Uganda revises international adoption laws
by Onize Ohikere
Posted 3/08/16, 01:25 pm
Ugandan lawmakers have passed a bill that could limit the number of foreign adoptions in an attempt to close loopholes in a fractured system rife with abuse.
The Children’s Amendment 2015, approved on March 2, will offer legal guardianship only to Ugandan citizens and extend the adoption process duration to a year. The bill mandates background checks for foreigners and only allows inter-country adoption if a child lacks a legal guardian.
In the past, adoption policies allowed foreigners to apply for and receive legal guardianship within days of their arrival in the country. Lawmaker Bernard Atiku said the bill, once it becomes law, will ensure adoption “is in the best interest of the child, not the person intending to adopt.”
According to UNICEF, Uganda is home to more than 2 million orphans. But the country’s international adoption process is marred by abuse.
“Someone would come here and apply for legal guardianship on Monday and by Wednesday they would have it,” said Marlon Agaba, a children’s rights activist. “Actually the foreigner did not even need to be physically in Uganda to apply.”

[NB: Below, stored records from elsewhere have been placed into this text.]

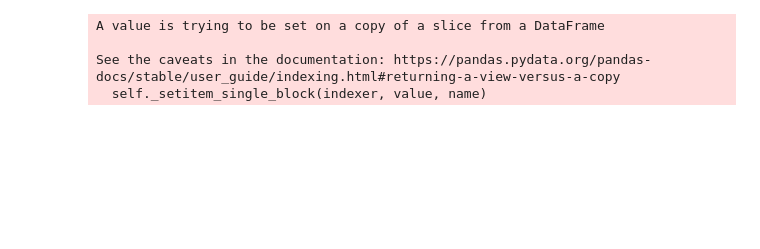
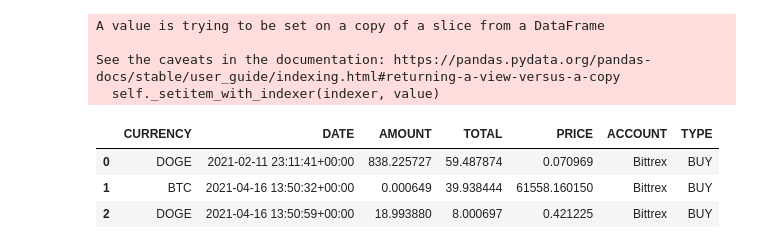
Before and after one commit to simonhansedasi/crypto_dash, a Jupyter notebook: Untitled.ipynb, the cells around one changed output. Saved outputs shown, nothing was run; the diff lists cells and outputs as text; code cells hidden in the pictures; blank space fills up the shorter version.

Commit message:
added stuff

```diff
--- a/Untitled.ipynb
+++ b/Untitled.ipynb
@@ -95,0 +192,34 @@ for variable_name in variable_list:
+# %%
+nexo_raw = pd.read_csv("~/stuff/coding/crypto_dash/data/20220311_nexo.csv")
+nexo = nexo_raw
+nexo = nexo.drop("Transaction",axis=1)
+nexo = nexo.drop("Details",axis=1)
+nexo = nexo.drop("Outstanding Loan",axis=1)
+nexo = nexo.drop("USD Equivalent",axis=1)
+nexo.rename(columns = {"Currency":"CURRENCY",
+                       "Type":"TYPE",
+                       "Amount":"AMOUNT",
+                       "Date / Time":"DATE",
+#                        "USD Equivalent":"TOTAL"
+                      },
+           inplace = True)
+
+idx = nexo.index[nexo["TYPE"] == "Deposit"]
+d = nexo.loc[idx]
+d["TYPE"]="deposit"
+idx = nexo.index[nexo["TYPE"] == "Withdrawal"]
+w = nexo.loc[idx]
+w["TYPE"]="withdrawal"
+idx = nexo.index[nexo["TYPE"] == "Interest"]
+i = nexo.loc[idx]
+i["TYPE"]="interest"
+
+nexo["DATE"] = pd.to_datetime(nexo["DATE"],utc=True)
+nexos_idx = nexo.index[nexo["CURRENCY"]=="NEXONEXO"]
+nexos = nexo.loc[nexos_idx]
+nexos["CURRENCY"] = "NEXO"
+nexos
+nex_idx = nexo.index[nexo["CURRENCY"] == "NEXONEXO"]
+nex = nexo.loc[nex_idx]
+nex["CURRENCY"]="NEXO"
+nex
@@ -166,37 +374,39 @@ bittrex_21_raw  = pd.read_csv("~/stuff/coding/crypto_dash/data/2021_bittrex.csv"
 bitt = bittrex_21_raw
 bitt["Exchange"] = bitt["Exchange"].str[4:]
 bitt = bitt.drop("Uuid",axis=1)
 bitt = bitt.drop("OrderType",axis=1)
 bitt = bitt.drop("QuantityRemaining",axis=1)
 bitt = bitt.drop("Commission",axis=1)
 bitt = bitt.drop("IsConditional",axis=1)
 bitt = bitt.drop("Condition",axis=1)
 bitt = bitt.drop("ConditionTarget",axis=1)
 bitt = bitt.drop("ImmediateOrCancel",axis=1)
 bitt = bitt.drop("Closed",axis=1)
 bitt = bitt.drop("TimeInForceTypeId",axis=1)
 bitt = bitt.drop("TimeInForce",axis=1)
 bitt = bitt.drop("Limit",axis=1)
 
 bitt.rename(columns = {"Exchange":"CURRENCY",
                        "TimeStamp":"DATE",
                        "Quantity":"AMOUNT",
                        "Price":"TOTAL",
                        "PricePerUnit":"PRICE"},
             inplace = True)
-
+bitt["ACCOUNT"] = "Bittrex"
+bitt["TYPE"] = "BUY"
+bitt["DATE"] = pd.to_datetime(bitt["DATE"],utc=True)
 for i in bitt["AMOUNT"]:
 #     print(i)
     q = bitt.index[bitt["AMOUNT"] == i]
     bitt["AMOUNT"].loc[q] = (float(i) * random.random())
     bitt["TOTAL"] = bitt["AMOUNT"] * bitt["PRICE"]
-
-bitt["ACCOUNT"] = "Bittrex"
-bitt["TYPE"] = "BUY"
-bitt["DATE"] = pd.to_datetime(bitt["DATE"],utc=True)
-# bitt.sort_values(by="DATE")
+bitt.sort_values(by="DATE")
 # %% [output]
 A value is trying to be set on a copy of a slice from a DataFrame
 
 See the caveats in the documentation: https://pandas.pydata.org/pandas-docs/stable/user_guide/indexing.html#returning-a-view-versus-a-copy
-  self._setitem_single_block(indexer, value, name)
+  self._setitem_with_indexer(indexer, value)
+|  | CURRENCY | DATE | AMOUNT | TOTAL | PRICE | ACCOUNT | TYPE |
+| 0 | DOGE | 2021-02-11 23:11:41+00:00 | 838.225727 | 59.487874 | 0.070969 | Bittrex | BUY |
+| 1 | BTC | 2021-04-16 13:50:32+00:00 | 0.000649 | 39.938444 | 61558.160150 | Bittrex | BUY |
+| 2 | DOGE | 2021-04-16 13:50:59+00:00 | 18.993880 | 8.000697 | 0.421225 | Bittrex | BUY |
```
Also changed, not shown: parts of 11 cells of this notebook, 10 other files.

Reports revealed some Ugandan families signed away the legal guardianship of their children, thinking they were going to study abroad. The Thomson Reuters Foundation investigated Uganda’s inter-country adoption process in May and came up with similar findings.
“Ugandan families have been bribed, tricked, or coerced into giving up their children to U.S. citizens and other foreigners for adoption,” according to the report.
The interest in adopting from developing countries, coupled with the high financial benefits, creates prime conditions for trafficking. David Smolin, director of the Center of Children’s Law and Ethics at Samford University, said in some cases, children who could be reunited with extended family are not, due to the financial incentives international adoption offers.
“Children don’t have to be literally trafficked for it to be improper,” Smolin said. “It can be improper if international adoption jumps the queue and becomes the first option because of the monetary [incentive]. Family preservation is supposed to be the first option.”
The U.S. State Department shows American adoptions from Uganda more than tripled between 2012 and 2013, but declined to just 200 in 2014. Ugandan President Yoweri Musuveni is expected to sign the bill into law in a few weeks.
The Associated Press contributed to this report.